» WORK TO COMPLETE:
For this exercise, reproduce the records exactly as they stand and do not carry any images over.

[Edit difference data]
== Segment start ==

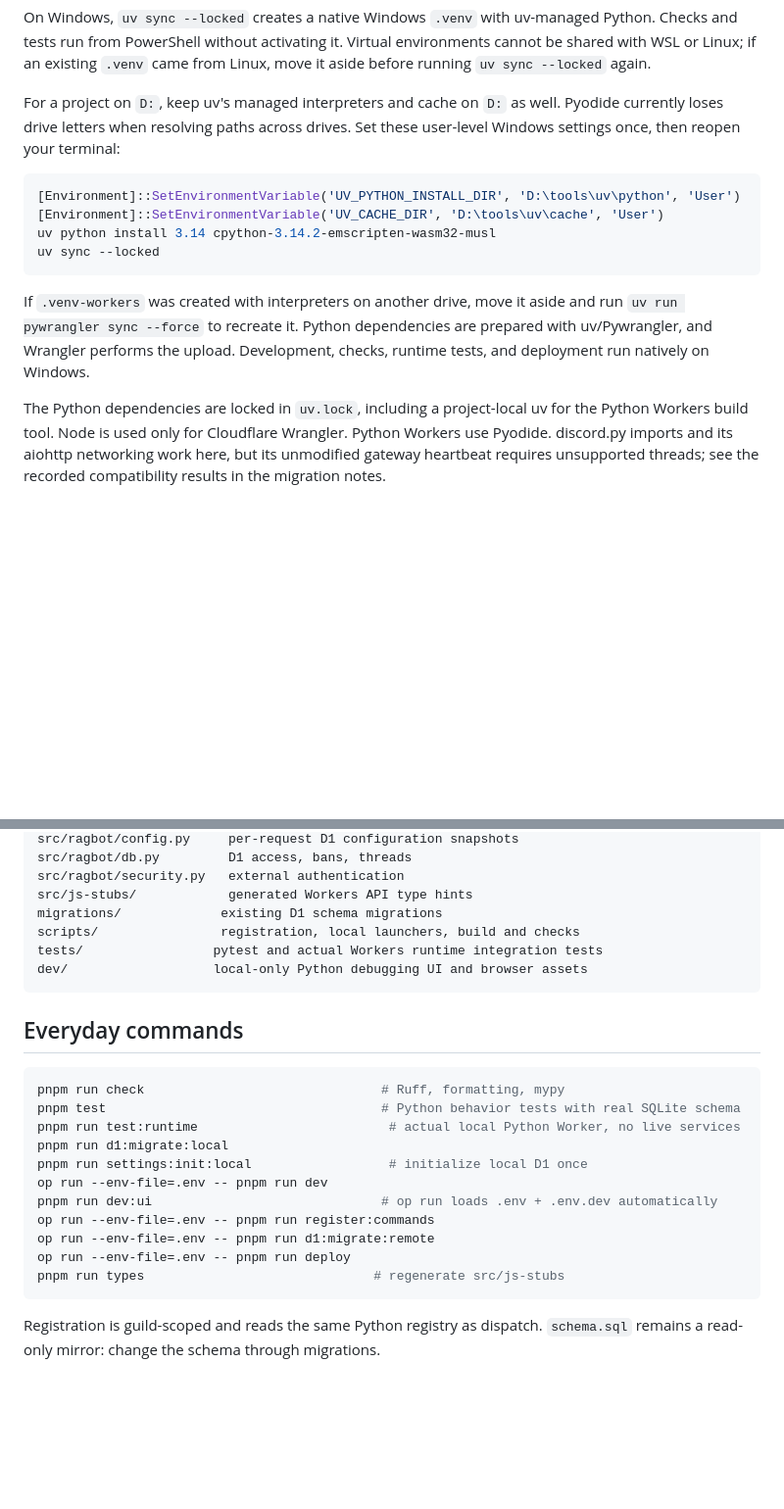
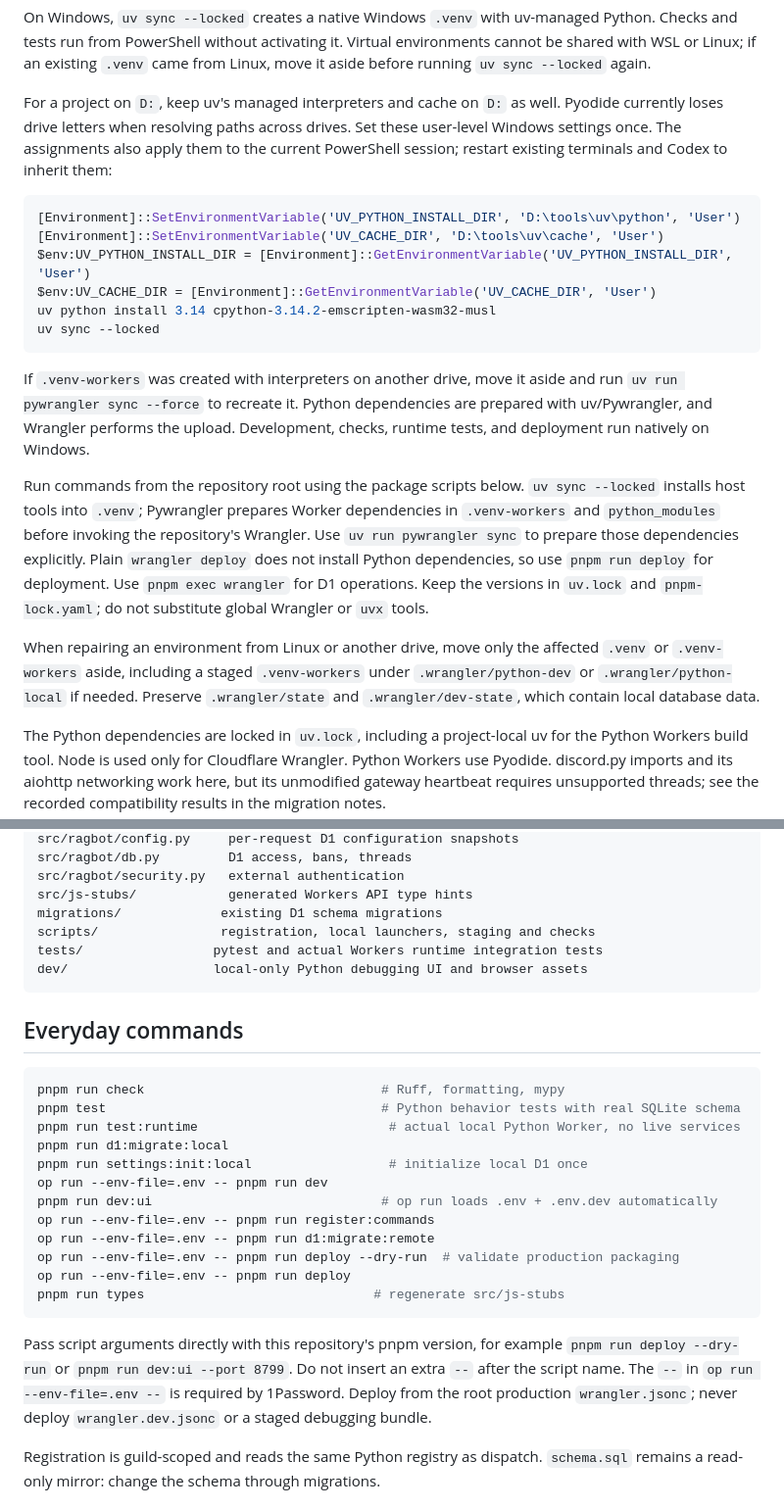
Before and after one commit to jackm43/rag, a Markdown page: README.md, 2 parts joined by grey strips. Shown at 98% size. Drawn GitHub-style; blank space fills up the shorter version.

Commit message:
Clarify native Windows uv and Wrangler instructions

````diff
--- a/README.md
+++ b/README.md
@@ -37,11 +37,14 @@ from Linux, move it aside before running `uv sync --locked` again.
 
 For a project on `D:`, keep uv's managed interpreters and cache on `D:` as well.
 Pyodide currently loses drive letters when resolving paths across drives. Set
-these user-level Windows settings once, then reopen your terminal:
+these user-level Windows settings once. The assignments also apply them to the
+current PowerShell session; restart existing terminals and Codex to inherit them:
 
 ```powershell
 [Environment]::SetEnvironmentVariable('UV_PYTHON_INSTALL_DIR', 'D:\tools\uv\python', 'User')
 [Environment]::SetEnvironmentVariable('UV_CACHE_DIR', 'D:\tools\uv\cache', 'User')
+$env:UV_PYTHON_INSTALL_DIR = [Environment]::GetEnvironmentVariable('UV_PYTHON_INSTALL_DIR', 'User')
+$env:UV_CACHE_DIR = [Environment]::GetEnvironmentVariable('UV_CACHE_DIR', 'User')
 uv python install 3.14 cpython-3.14.2-emscripten-wasm32-musl
 uv sync --locked
 ```
@@ -50,6 +53,19 @@ If `.venv-workers` was created with interpreters on another drive, move it aside
 and run `uv run pywrangler sync --force` to recreate it. Python dependencies are
 prepared with uv/Pywrangler, and Wrangler performs the upload. Development,
 checks, runtime tests, and deployment run natively on Windows.
+
+Run commands from the repository root using the package scripts below. `uv sync
+--locked` installs host tools into `.venv`; Pywrangler prepares Worker dependencies
+in `.venv-workers` and `python_modules` before invoking the repository's Wrangler.
+Use `uv run pywrangler sync` to prepare those dependencies explicitly. Plain
+`wrangler deploy` does not install Python dependencies, so use `pnpm run deploy`
+for deployment. Use `pnpm exec wrangler` for D1 operations. Keep the versions in
+`uv.lock` and `pnpm-lock.yaml`; do not substitute global Wrangler or `uvx` tools.
+
+When repairing an environment from Linux or another drive, move only the affected
+`.venv` or `.venv-workers` aside, including a staged `.venv-workers` under
+`.wrangler/python-dev` or `.wrangler/python-local` if needed. Preserve
+`.wrangler/state` and `.wrangler/dev-state`, which contain local database data.
 
 The Python dependencies are locked in `uv.lock`, including a project-local uv
 for the Python Workers build tool. Node is used only for Cloudflare
@@ -85,7 +101,7 @@ src/ragbot/db.py         D1 access, bans, threads
 src/ragbot/security.py   external authentication
 src/js-stubs/            generated Workers API type hints
 migrations/             existing D1 schema migrations
-scripts/                registration, local launchers, build and checks
+scripts/                registration, local launchers, staging and checks
 tests/                 pytest and actual Workers runtime integration tests
 dev/                   local-only Python debugging UI and browser assets
 ```
@@ -102,9 +118,16 @@ op run --env-file=.env -- pnpm run dev
 pnpm run dev:ui                              # op run loads .env + .env.dev automatically
 op run --env-file=.env -- pnpm run register:commands
 op run --env-file=.env -- pnpm run d1:migrate:remote
+op run --env-file=.env -- pnpm run deploy --dry-run  # validate production packaging
 op run --env-file=.env -- pnpm run deploy
 pnpm run types                              # regenerate src/js-stubs
 ```
+
+Pass script arguments directly with this repository's pnpm version, for example
+`pnpm run deploy --dry-run` or `pnpm run dev:ui --port 8799`. Do not insert an
+extra `--` after the script name. The `--` in `op run --env-file=.env --` is
+required by 1Password. Deploy from the root production `wrangler.jsonc`; never
+deploy `wrangler.dev.jsonc` or a staged debugging bundle.
 
 Registration is guild-scoped and reads the same Python registry as dispatch.
 `schema.sql` remains a read-only mirror: change the schema through migrations.
````
Also changed, not shown: AGENTS.md (+28 -0 lines).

== Segment end ==

» ANSWER SPACE:
Before and after one commit to jackm43/rag, a Markdown page: README.md, 2 parts joined by grey strips. Shown at 98% size. Drawn GitHub-style; blank space fills up the shorter version.

Commit message:
Clarify native Windows uv and Wrangler instructions

````diff
--- a/README.md
+++ b/README.md
@@ -37,11 +37,14 @@ from Linux, move it aside before running `uv sync --locked` again.
 
 For a project on `D:`, keep uv's managed interpreters and cache on `D:` as well.
 Pyodide currently loses drive letters when resolving paths across drives. Set
-these user-level Windows settings once, then reopen your terminal:
+these user-level Windows settings once. The assignments also apply them to the
+current PowerShell session; restart existing terminals and Codex to inherit them:
 
 ```powershell
 [Environment]::SetEnvironmentVariable('UV_PYTHON_INSTALL_DIR', 'D:\tools\uv\python', 'User')
 [Environment]::SetEnvironmentVariable('UV_CACHE_DIR', 'D:\tools\uv\cache', 'User')
+$env:UV_PYTHON_INSTALL_DIR = [Environment]::GetEnvironmentVariable('UV_PYTHON_INSTALL_DIR', 'User')
+$env:UV_CACHE_DIR = [Environment]::GetEnvironmentVariable('UV_CACHE_DIR', 'User')
 uv python install 3.14 cpython-3.14.2-emscripten-wasm32-musl
 uv sync --locked
 ```
@@ -50,6 +53,19 @@ If `.venv-workers` was created with interpreters on another drive, move it aside
 and run `uv run pywrangler sync --force` to recreate it. Python dependencies are
 prepared with uv/Pywrangler, and Wrangler performs the upload. Development,
 checks, runtime tests, and deployment run natively on Windows.
+
+Run commands from the repository root using the package scripts below. `uv sync
+--locked` installs host tools into `.venv`; Pywrangler prepares Worker dependencies
+in `.venv-workers` and `python_modules` before invoking the repository's Wrangler.
+Use `uv run pywrangler sync` to prepare those dependencies explicitly. Plain
+`wrangler deploy` does not install Python dependencies, so use `pnpm run deploy`
+for deployment. Use `pnpm exec wrangler` for D1 operations. Keep the versions in
+`uv.lock` and `pnpm-lock.yaml`; do not substitute global Wrangler or `uvx` tools.
+
+When repairing an environment from Linux or another drive, move only the affected
+`.venv` or `.venv-workers` aside, including a staged `.venv-workers` under
+`.wrangler/python-dev` or `.wrangler/python-local` if needed. Preserve
+`.wrangler/state` and `.wrangler/dev-state`, which contain local database data.
 
 The Python dependencies are locked in `uv.lock`, including a project-local uv
 for the Python Workers build tool. Node is used only for Cloudflare
@@ -85,7 +101,7 @@ src/ragbot/db.py         D1 access, bans, threads
 src/ragbot/security.py   external authentication
 src/js-stubs/            generated Workers API type hints
 migrations/             existing D1 schema migrations
-scripts/                registration, local launchers, build and checks
+scripts/                registration, local launchers, staging and checks
 tests/                 pytest and actual Workers runtime integration tests
 dev/                   local-only Python debugging UI and browser assets
 ```
@@ -102,9 +118,16 @@ op run --env-file=.env -- pnpm run dev
 pnpm run dev:ui                              # op run loads .env + .env.dev automatically
 op run --env-file=.env -- pnpm run register:commands
 op run --env-file=.env -- pnpm run d1:migrate:remote
+op run --env-file=.env -- pnpm run deploy --dry-run  # validate production packaging
 op run --env-file=.env -- pnpm run deploy
 pnpm run types                              # regenerate src/js-stubs
 ```
+
+Pass script arguments directly with this repository's pnpm version, for example
+`pnpm run deploy --dry-run` or `pnpm run dev:ui --port 8799`. Do not insert an
+extra `--` after the script name. The `--` in `op run --env-file=.env --` is
+required by 1Password. Deploy from the root production `wrangler.jsonc`; never
+deploy `wrangler.dev.jsonc` or a staged debugging bundle.
 
 Registration is guild-scoped and reads the same Python registry as dispatch.
 `schema.sql` remains a read-only mirror: change the schema through migrations.
````
Also changed, not shown: AGENTS.md (+28 -0 lines).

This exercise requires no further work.